The libraries provide an Editor class, a instance of which is created and will relate, primarily, to a single SQL table which it will read and write data from and to.

The Editor instance is then instructed about the database table columns that it should operate on and how. These columns are used to populate both the DataTable and Editor, and Editor has the ability to write to them. Fields from additional tables can also be included through the use of join statements.

Finally the data being sent by the client side is processed. There are four basic request types that DataTables and Editor can make:

  • Read - Get the data to display
  • Create - Create a new row of data
  • Edit - Update an existing row with changed data
  • Remove - Delete one or more rows from the database

The Editor class will automatically detect which of these four requests are being made and handle it correctly for you without adjustment. The data resulting from the request is then sent back to the client to it to complete the processing.

Basic initialisation

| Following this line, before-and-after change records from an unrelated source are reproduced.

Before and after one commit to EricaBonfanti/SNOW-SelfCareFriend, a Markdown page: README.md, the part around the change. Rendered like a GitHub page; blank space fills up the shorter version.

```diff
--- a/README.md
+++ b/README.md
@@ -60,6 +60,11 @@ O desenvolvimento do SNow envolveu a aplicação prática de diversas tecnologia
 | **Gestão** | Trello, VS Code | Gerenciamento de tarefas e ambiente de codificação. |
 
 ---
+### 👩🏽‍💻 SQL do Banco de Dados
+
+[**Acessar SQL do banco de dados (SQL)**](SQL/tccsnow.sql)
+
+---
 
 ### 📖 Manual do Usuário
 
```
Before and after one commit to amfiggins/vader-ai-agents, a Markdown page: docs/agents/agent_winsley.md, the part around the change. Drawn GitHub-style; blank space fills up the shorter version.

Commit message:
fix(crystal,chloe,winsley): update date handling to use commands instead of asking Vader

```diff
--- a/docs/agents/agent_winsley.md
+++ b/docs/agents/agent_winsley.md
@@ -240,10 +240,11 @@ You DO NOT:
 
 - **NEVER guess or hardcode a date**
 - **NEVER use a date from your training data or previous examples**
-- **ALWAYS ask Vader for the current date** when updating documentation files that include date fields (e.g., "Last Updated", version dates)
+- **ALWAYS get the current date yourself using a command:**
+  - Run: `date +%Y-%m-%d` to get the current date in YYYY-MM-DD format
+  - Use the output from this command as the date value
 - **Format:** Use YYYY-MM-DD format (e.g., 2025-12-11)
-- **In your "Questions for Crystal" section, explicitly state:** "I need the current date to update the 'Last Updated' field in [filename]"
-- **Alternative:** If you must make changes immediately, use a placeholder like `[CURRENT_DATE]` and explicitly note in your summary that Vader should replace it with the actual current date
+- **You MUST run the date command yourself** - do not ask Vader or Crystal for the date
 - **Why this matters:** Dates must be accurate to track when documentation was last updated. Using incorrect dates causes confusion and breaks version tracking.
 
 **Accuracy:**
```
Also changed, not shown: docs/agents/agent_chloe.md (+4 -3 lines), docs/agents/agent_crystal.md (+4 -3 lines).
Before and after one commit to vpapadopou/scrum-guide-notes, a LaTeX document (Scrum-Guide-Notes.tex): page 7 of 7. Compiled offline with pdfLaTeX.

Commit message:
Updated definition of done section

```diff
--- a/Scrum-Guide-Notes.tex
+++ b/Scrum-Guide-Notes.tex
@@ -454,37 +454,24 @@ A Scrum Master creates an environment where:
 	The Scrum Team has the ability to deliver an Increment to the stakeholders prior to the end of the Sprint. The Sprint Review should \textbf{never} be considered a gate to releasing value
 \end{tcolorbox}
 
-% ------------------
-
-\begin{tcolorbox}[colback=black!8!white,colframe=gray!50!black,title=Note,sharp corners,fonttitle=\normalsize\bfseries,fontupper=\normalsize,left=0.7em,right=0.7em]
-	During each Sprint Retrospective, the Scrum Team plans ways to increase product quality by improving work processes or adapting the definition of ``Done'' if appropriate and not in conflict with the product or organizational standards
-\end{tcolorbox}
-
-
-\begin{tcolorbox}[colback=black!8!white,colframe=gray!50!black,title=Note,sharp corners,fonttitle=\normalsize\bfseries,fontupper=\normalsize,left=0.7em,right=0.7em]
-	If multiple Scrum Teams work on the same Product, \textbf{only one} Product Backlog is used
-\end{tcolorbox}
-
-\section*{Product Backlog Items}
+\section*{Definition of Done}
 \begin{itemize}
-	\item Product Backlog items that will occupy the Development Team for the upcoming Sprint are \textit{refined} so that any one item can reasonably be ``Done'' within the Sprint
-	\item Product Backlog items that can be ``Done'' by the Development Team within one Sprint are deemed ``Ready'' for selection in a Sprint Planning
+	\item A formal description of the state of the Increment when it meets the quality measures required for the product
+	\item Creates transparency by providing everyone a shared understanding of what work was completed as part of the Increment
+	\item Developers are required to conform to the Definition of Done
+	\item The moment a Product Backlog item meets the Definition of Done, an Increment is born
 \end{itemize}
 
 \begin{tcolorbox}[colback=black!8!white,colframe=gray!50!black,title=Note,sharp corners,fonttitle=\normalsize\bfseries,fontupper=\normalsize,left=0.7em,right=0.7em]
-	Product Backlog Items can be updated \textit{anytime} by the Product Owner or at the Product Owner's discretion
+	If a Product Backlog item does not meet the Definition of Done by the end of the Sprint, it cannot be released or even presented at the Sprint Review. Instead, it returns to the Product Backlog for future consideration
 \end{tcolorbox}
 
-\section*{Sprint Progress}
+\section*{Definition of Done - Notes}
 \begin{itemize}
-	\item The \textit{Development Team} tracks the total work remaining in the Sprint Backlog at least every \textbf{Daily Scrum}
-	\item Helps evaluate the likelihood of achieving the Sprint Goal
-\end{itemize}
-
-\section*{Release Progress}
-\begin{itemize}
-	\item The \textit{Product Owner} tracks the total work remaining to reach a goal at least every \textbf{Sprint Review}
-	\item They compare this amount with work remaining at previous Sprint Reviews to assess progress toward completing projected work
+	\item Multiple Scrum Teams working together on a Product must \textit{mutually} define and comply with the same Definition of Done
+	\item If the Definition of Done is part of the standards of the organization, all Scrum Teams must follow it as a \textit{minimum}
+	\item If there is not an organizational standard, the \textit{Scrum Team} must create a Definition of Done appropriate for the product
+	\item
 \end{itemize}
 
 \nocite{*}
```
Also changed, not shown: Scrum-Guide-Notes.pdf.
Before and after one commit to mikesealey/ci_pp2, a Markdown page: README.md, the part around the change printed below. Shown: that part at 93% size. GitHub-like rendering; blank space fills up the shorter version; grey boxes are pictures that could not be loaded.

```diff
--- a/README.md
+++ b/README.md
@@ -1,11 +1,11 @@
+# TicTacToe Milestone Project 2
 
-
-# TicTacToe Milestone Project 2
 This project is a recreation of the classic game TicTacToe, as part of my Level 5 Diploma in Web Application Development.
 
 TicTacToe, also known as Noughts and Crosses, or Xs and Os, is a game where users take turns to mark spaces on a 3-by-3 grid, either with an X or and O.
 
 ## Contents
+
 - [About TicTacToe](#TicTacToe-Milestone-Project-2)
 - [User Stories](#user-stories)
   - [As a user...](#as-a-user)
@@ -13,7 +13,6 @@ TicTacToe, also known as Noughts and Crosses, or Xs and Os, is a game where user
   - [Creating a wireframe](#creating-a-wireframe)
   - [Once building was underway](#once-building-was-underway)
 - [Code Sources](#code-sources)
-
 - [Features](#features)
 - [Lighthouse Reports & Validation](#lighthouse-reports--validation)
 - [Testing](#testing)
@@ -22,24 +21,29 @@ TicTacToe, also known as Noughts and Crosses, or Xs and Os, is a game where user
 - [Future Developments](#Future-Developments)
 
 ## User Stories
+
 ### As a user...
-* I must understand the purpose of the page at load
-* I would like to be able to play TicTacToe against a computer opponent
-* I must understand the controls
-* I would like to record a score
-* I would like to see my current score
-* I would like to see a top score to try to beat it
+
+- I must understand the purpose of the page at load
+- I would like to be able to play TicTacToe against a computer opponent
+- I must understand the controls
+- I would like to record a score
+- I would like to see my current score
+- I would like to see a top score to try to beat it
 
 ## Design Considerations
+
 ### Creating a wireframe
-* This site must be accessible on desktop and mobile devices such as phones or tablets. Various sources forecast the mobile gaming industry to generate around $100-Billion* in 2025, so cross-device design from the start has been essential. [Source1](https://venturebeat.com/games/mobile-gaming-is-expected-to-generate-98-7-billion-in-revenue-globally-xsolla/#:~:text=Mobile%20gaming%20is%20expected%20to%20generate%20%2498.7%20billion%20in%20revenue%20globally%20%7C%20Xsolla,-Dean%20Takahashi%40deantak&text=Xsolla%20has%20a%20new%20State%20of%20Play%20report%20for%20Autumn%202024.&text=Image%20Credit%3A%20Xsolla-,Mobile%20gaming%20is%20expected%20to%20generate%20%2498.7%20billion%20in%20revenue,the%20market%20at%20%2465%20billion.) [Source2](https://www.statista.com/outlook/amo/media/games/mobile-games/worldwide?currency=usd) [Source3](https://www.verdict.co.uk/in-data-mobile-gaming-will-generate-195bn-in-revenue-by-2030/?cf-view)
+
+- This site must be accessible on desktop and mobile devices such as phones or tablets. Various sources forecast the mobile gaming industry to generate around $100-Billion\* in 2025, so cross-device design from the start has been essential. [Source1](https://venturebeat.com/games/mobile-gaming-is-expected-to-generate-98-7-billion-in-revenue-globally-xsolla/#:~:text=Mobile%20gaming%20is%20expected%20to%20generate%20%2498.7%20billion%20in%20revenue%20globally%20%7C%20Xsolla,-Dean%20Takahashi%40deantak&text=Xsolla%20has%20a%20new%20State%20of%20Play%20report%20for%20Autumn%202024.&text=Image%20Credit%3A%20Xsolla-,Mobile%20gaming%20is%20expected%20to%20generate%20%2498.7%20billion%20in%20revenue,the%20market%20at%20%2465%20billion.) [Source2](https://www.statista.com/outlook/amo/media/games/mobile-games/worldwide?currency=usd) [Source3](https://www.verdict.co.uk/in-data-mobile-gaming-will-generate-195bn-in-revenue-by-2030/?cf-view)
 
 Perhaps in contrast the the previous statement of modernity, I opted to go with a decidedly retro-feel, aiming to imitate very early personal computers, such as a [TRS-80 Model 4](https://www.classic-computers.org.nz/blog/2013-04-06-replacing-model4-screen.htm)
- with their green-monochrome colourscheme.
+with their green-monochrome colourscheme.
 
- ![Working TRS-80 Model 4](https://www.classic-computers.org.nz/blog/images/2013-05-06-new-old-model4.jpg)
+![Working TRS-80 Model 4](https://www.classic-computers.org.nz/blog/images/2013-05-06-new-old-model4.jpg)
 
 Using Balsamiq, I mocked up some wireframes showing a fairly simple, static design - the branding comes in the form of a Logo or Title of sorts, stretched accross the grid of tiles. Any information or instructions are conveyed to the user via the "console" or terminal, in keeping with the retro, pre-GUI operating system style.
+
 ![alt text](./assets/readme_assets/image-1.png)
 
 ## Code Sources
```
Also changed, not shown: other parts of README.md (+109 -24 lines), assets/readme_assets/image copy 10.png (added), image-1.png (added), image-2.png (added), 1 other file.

The first step to using the Editor libraries in any project is to include a reference to the DataTables.dll, which provides all the classes and methods required. You can do this in Visual Studio by right clicking on the References option in your project's Solution Explorer. From the context menu select the Add Reference option to open a dialogue box. Using the Browse option navigate to where you unzipped the Editor download package and locate the DataTables.dll file. Select and then click the Add button.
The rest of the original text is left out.